I am pleased to say that last week I agreed with the Chancellor a package of cuts that will limit the cuts in funding for front-line arts organisations and museums to just 15%, a figure that compares very favourably with many other parts of the public sector.
We have had considerable discussions with the Department for Education, with which we share a belief in the importance of cultural education. However, the Secretary of State for Education has made it clear that the best way to secure that is not by ring-fencing money going to schools, but by giving heads the discretion to use the money as they fit. By doing that, we are confident that heads will understand the extreme importance and value of arts education.
Does my right hon. Friend agree that at a time when the amount of public money available for the arts has inevitably had to be reduced, it is all the more important that we should try to increase business sponsorship and philanthropy? Does he agree that Arts and Business has an exceptionally good record in that area, and that it would therefore be rather strange to cut the amount of money going to it at this time?
I thank my hon. Friend for his well-informed question. He is absolutely right that at a time like this, boosting philanthropy and other sources of income for the arts is extremely important. Arts and Business has done some valuable work. Obviously its funding is a matter for the Arts Council, which operates at arm’s length. However, I am pleased to be able to tell him that before the end of the year, we will be announcing a package of measures designed to boost philanthropy and help to strengthen the fundraising capacity of arts organisations—something that will be helpful to them in difficult times.
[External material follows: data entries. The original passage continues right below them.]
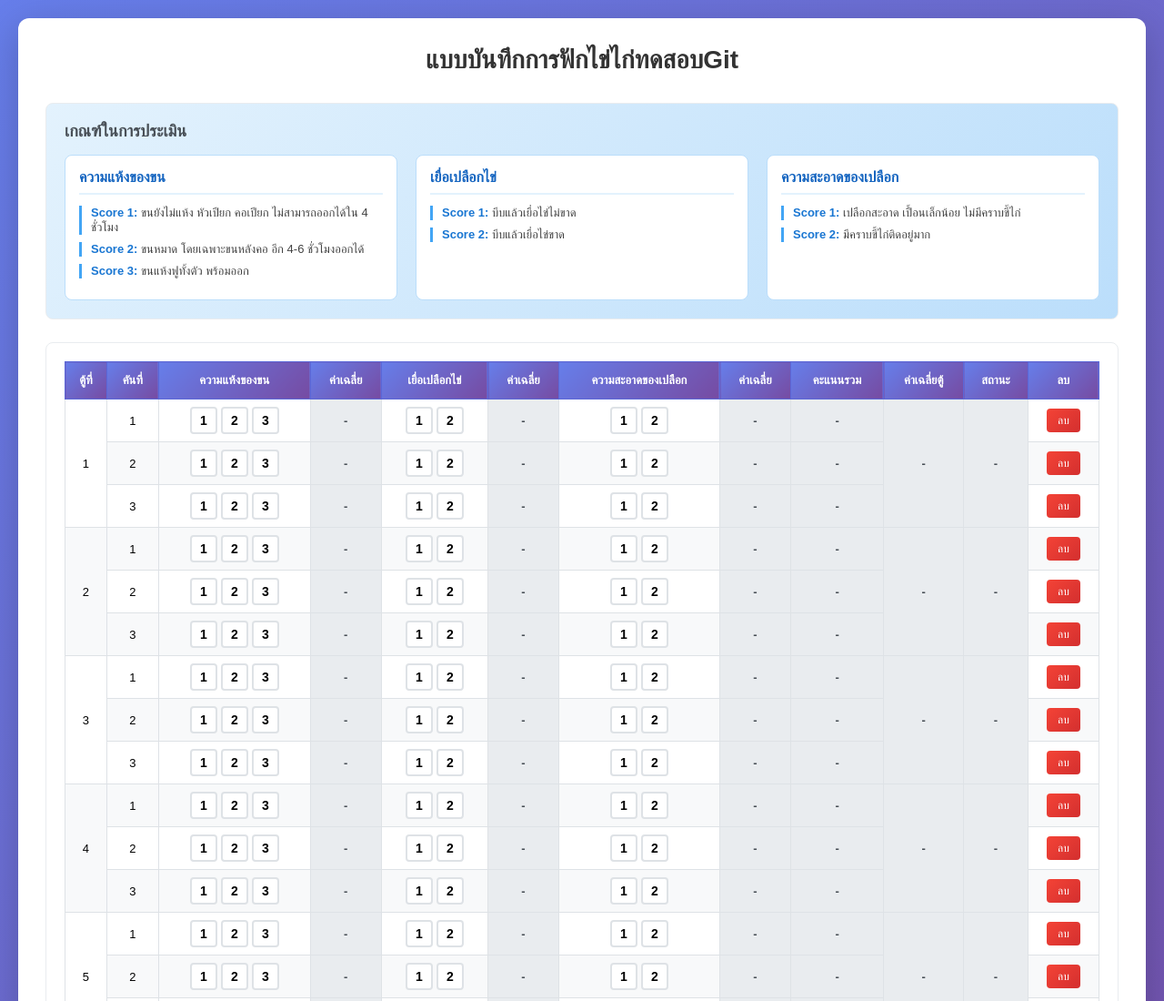
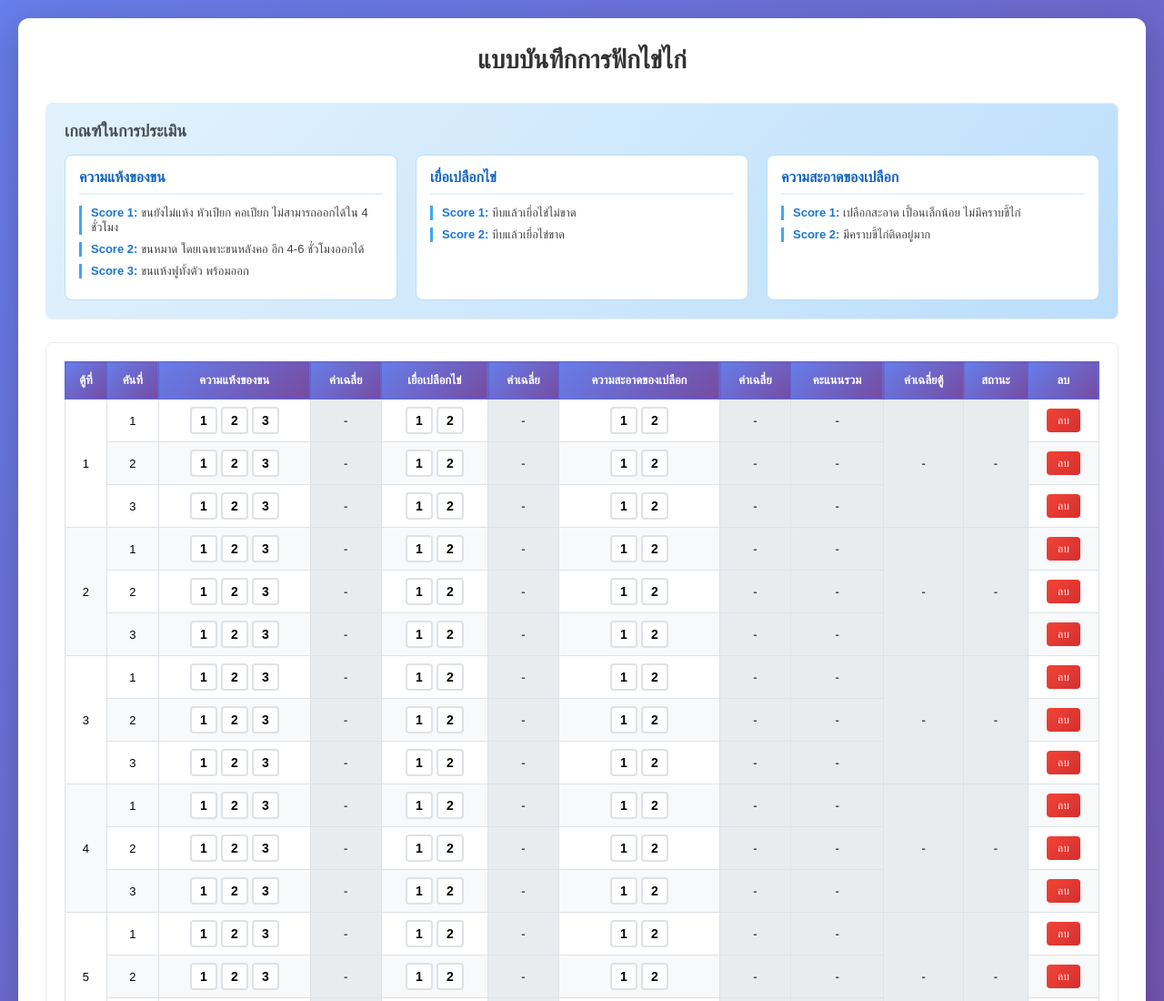
Before and after one commit to blackfoxgm47-hub/Devproject, a plain HTML site: page index.html in a window 1280 px wide. Shown: the top 1100 px of the page at 91% size. Drawn offline with Linux system fonts and the light colour scheme.

Commit message:
แก้หัวข้อเป็นแบบเดิม

```diff
--- a/index.html
+++ b/index.html
@@ -8,7 +8,7 @@
 </head>
 <body>
     <div class="container">
-        <h1 class="title">แบบบันทึกการฟักไข่ไก่ทดสอบGit</h1>
+        <h1 class="title">แบบบันทึกการฟักไข่ไก่</h1>
 
         <!-- Evaluation Criteria -->
         <div class="section criteria-section">
```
Does the Secretary of State recall saying in January of this year:
“I want people to say that on my watch the arts not just weathered a very, very difficult period, but also laid the foundations for a new golden age”?
Last week we saw a 30% cut in the Arts Council budget and a 15% cut to the British Film Institute. Does the Secretary of State understand that his role last week as Chancellor’s little helper, rather than the champion for the arts, makes his words seem pretty hollow? How many arts organisations does he think will go to the wall as a result of the cuts?
May I start by welcoming the hon. Lady to her position? She brings with her considerable showbiz panache—something that, despite his many other talents, the Under-Secretary of State, my hon. Friend the Member for Wantage (Mr Vaizey) tried but failed to do for many years when he was doing her job.
The hon. Lady has only been doing the job a short while—[Hon. Members: “So have you.”] Indeed. I will perhaps forgive her for not understanding how the figures work, because after the lottery changes introduced by this Government—changes that the Labour party opposed every step of the way—the actual cut in the arts budget is less than 12%. Perhaps this is a moment for the Opposition to review that policy; otherwise there will be two parties in British politics that want to throw a lifeline to the arts and one party that wants to take it away.
We have already heard that changes to the national lottery have meant more money for the arts, but does the Secretary of State agree that we could go even further, were we to change the taxation regime for the national lottery to a gross profits tax regime? That would bring in yet more money for the arts. Will he tell the House what progress is being made in that direction?
I am very happy to do so. I agree with my hon. Friend that there is a big opportunity if we change the taxation regime for the national lottery. When we were in opposition, Camelot gave us undertakings that it was prepared to indemnify the Government against any reduction in Treasury revenues, were such a change to be made. If it were still prepared to do that, I am sure that we could make fast progress.